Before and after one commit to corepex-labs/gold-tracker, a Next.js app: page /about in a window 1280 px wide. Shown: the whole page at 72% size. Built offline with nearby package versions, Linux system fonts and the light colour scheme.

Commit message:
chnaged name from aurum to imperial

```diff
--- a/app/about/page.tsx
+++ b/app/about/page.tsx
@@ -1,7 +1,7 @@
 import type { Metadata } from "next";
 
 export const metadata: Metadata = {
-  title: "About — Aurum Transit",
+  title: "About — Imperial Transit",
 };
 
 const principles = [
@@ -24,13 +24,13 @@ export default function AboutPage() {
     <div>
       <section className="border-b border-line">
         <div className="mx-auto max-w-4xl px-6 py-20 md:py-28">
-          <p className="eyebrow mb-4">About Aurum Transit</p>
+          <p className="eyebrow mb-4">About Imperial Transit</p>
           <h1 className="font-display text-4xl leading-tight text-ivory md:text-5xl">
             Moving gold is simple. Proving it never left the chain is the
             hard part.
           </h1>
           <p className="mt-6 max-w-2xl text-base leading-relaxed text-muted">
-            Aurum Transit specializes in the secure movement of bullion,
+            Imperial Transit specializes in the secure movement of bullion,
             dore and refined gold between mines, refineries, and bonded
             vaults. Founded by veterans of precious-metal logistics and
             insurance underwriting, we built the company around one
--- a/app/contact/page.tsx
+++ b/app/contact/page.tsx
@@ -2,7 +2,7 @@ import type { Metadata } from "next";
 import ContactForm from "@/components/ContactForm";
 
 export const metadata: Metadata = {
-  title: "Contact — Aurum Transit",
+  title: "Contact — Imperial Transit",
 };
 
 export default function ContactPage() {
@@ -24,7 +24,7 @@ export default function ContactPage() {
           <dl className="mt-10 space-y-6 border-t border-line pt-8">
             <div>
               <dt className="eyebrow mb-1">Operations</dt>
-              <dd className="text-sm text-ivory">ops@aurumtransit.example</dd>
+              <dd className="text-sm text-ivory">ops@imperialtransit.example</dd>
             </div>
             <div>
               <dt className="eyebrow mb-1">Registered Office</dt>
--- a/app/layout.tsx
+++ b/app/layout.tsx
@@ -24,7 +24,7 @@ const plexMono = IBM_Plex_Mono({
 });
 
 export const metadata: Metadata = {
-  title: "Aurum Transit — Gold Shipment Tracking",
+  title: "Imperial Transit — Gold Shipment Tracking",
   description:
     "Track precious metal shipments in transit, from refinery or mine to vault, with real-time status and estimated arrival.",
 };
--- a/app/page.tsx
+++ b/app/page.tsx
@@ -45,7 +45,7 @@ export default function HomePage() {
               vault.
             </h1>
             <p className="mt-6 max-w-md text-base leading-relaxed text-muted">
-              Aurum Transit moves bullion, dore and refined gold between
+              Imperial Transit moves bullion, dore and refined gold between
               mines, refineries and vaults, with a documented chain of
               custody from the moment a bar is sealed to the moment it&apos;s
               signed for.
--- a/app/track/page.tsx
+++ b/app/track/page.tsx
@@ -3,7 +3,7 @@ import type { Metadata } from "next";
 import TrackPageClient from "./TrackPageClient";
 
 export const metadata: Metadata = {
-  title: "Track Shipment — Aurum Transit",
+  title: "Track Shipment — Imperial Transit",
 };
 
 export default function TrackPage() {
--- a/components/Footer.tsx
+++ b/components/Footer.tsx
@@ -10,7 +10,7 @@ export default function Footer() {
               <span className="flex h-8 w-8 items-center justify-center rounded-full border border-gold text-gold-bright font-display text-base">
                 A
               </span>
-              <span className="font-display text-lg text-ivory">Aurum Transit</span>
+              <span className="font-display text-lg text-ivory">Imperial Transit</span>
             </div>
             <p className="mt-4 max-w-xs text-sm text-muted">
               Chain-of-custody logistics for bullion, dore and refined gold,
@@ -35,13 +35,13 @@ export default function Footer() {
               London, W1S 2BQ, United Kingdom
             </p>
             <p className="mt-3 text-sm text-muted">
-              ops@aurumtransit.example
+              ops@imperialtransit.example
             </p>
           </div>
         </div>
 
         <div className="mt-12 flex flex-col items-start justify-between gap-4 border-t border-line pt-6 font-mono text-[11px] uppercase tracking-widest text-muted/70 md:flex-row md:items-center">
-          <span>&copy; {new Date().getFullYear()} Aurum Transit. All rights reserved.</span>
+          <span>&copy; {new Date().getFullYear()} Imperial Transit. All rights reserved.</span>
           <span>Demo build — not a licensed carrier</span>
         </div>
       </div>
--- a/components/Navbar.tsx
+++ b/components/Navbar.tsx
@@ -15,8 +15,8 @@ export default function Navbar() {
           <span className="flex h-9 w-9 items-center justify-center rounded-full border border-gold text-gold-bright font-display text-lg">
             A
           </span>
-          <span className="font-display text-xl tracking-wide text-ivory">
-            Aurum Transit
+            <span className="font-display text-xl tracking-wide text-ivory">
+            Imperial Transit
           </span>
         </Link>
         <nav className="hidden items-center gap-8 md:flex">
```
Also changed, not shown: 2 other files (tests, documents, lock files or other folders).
-*-
> [TASK BRIEF]
Each line that holds the string "ivory" is to be copied from the entries above.

> [RESULT]
           <h1 className="font-display text-4xl leading-tight text-ivory md:text-5xl">
-              <dd className="text-sm text-ivory">ops@aurumtransit.example</dd>
+              <dd className="text-sm text-ivory">ops@imperialtransit.example</dd>
-              <span className="font-display text-lg text-ivory">Aurum Transit</span>
+              <span className="font-display text-lg text-ivory">Imperial Transit</span>
-          <span className="font-display text-xl tracking-wide text-ivory">
+            <span className="font-display text-xl tracking-wide text-ivory">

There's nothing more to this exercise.